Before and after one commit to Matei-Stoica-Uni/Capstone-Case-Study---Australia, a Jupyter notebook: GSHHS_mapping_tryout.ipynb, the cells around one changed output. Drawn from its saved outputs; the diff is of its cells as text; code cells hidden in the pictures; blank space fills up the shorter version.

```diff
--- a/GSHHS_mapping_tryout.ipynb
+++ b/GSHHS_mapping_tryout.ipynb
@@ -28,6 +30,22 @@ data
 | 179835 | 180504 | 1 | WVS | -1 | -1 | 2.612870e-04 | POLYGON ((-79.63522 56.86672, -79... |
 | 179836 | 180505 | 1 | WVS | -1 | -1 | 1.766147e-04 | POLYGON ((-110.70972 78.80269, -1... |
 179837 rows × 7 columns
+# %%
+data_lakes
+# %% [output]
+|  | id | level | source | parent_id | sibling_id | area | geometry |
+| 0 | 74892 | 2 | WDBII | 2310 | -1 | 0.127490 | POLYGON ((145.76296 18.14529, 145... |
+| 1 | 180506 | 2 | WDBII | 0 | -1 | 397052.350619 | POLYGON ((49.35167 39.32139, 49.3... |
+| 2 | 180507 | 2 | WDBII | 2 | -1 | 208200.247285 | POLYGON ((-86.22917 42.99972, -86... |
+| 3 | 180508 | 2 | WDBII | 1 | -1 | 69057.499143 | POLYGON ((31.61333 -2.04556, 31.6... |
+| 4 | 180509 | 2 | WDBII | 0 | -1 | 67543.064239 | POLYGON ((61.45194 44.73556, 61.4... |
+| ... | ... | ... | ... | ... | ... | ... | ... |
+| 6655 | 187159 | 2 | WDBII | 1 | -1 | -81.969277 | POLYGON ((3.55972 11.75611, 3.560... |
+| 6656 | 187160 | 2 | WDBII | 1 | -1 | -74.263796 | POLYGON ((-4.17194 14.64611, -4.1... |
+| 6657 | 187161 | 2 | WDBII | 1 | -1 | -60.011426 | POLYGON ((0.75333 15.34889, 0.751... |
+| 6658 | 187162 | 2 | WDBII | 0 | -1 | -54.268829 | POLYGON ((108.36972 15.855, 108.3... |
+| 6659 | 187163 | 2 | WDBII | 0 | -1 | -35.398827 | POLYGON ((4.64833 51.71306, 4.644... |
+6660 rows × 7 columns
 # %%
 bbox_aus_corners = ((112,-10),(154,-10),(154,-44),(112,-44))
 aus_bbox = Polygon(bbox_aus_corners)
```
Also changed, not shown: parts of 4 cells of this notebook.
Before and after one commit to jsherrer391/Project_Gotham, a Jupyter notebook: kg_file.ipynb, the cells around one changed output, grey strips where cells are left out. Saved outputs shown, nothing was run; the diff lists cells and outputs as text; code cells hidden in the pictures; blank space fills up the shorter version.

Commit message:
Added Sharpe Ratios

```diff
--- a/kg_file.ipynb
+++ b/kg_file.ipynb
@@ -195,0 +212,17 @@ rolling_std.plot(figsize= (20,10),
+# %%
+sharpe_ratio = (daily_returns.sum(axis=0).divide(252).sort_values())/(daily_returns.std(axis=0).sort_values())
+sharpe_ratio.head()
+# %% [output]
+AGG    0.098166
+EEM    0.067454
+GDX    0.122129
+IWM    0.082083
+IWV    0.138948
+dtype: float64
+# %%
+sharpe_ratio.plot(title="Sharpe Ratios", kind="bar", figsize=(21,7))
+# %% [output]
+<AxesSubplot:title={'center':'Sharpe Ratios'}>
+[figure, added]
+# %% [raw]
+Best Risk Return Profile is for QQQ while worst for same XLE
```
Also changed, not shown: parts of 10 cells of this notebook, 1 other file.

▬▬▬▬▬▬

▶ [YOUR TASK]:
Retype the records in full. Keep every line identical to the original.

▶ [YOUR RESPONSE]:
Before and after one commit to Matei-Stoica-Uni/Capstone-Case-Study---Australia, a Jupyter notebook: GSHHS_mapping_tryout.ipynb, the cells around one changed output. Drawn from its saved outputs; the diff is of its cells as text; code cells hidden in the pictures; blank space fills up the shorter version.

```diff
--- a/GSHHS_mapping_tryout.ipynb
+++ b/GSHHS_mapping_tryout.ipynb
@@ -28,6 +30,22 @@ data
 | 179835 | 180504 | 1 | WVS | -1 | -1 | 2.612870e-04 | POLYGON ((-79.63522 56.86672, -79... |
 | 179836 | 180505 | 1 | WVS | -1 | -1 | 1.766147e-04 | POLYGON ((-110.70972 78.80269, -1... |
 179837 rows × 7 columns
+# %%
+data_lakes
+# %% [output]
+|  | id | level | source | parent_id | sibling_id | area | geometry |
+| 0 | 74892 | 2 | WDBII | 2310 | -1 | 0.127490 | POLYGON ((145.76296 18.14529, 145... |
+| 1 | 180506 | 2 | WDBII | 0 | -1 | 397052.350619 | POLYGON ((49.35167 39.32139, 49.3... |
+| 2 | 180507 | 2 | WDBII | 2 | -1 | 208200.247285 | POLYGON ((-86.22917 42.99972, -86... |
+| 3 | 180508 | 2 | WDBII | 1 | -1 | 69057.499143 | POLYGON ((31.61333 -2.04556, 31.6... |
+| 4 | 180509 | 2 | WDBII | 0 | -1 | 67543.064239 | POLYGON ((61.45194 44.73556, 61.4... |
+| ... | ... | ... | ... | ... | ... | ... | ... |
+| 6655 | 187159 | 2 | WDBII | 1 | -1 | -81.969277 | POLYGON ((3.55972 11.75611, 3.560... |
+| 6656 | 187160 | 2 | WDBII | 1 | -1 | -74.263796 | POLYGON ((-4.17194 14.64611, -4.1... |
+| 6657 | 187161 | 2 | WDBII | 1 | -1 | -60.011426 | POLYGON ((0.75333 15.34889, 0.751... |
+| 6658 | 187162 | 2 | WDBII | 0 | -1 | -54.268829 | POLYGON ((108.36972 15.855, 108.3... |
+| 6659 | 187163 | 2 | WDBII | 0 | -1 | -35.398827 | POLYGON ((4.64833 51.71306, 4.644... |
+6660 rows × 7 columns
 # %%
 bbox_aus_corners = ((112,-10),(154,-10),(154,-44),(112,-44))
 aus_bbox = Polygon(bbox_aus_corners)
```
Also changed, not shown: parts of 4 cells of this notebook.
Before and after one commit to jsherrer391/Project_Gotham, a Jupyter notebook: kg_file.ipynb, the cells around one changed output, grey strips where cells are left out. Saved outputs shown, nothing was run; the diff lists cells and outputs as text; code cells hidden in the pictures; blank space fills up the shorter version.

Commit message:
Added Sharpe Ratios

```diff
--- a/kg_file.ipynb
+++ b/kg_file.ipynb
@@ -195,0 +212,17 @@ rolling_std.plot(figsize= (20,10),
+# %%
+sharpe_ratio = (daily_returns.sum(axis=0).divide(252).sort_values())/(daily_returns.std(axis=0).sort_values())
+sharpe_ratio.head()
+# %% [output]
+AGG    0.098166
+EEM    0.067454
+GDX    0.122129
+IWM    0.082083
+IWV    0.138948
+dtype: float64
+# %%
+sharpe_ratio.plot(title="Sharpe Ratios", kind="bar", figsize=(21,7))
+# %% [output]
+<AxesSubplot:title={'center':'Sharpe Ratios'}>
+[figure, added]
+# %% [raw]
+Best Risk Return Profile is for QQQ while worst for same XLE
```
Also changed, not shown: parts of 10 cells of this notebook, 1 other file.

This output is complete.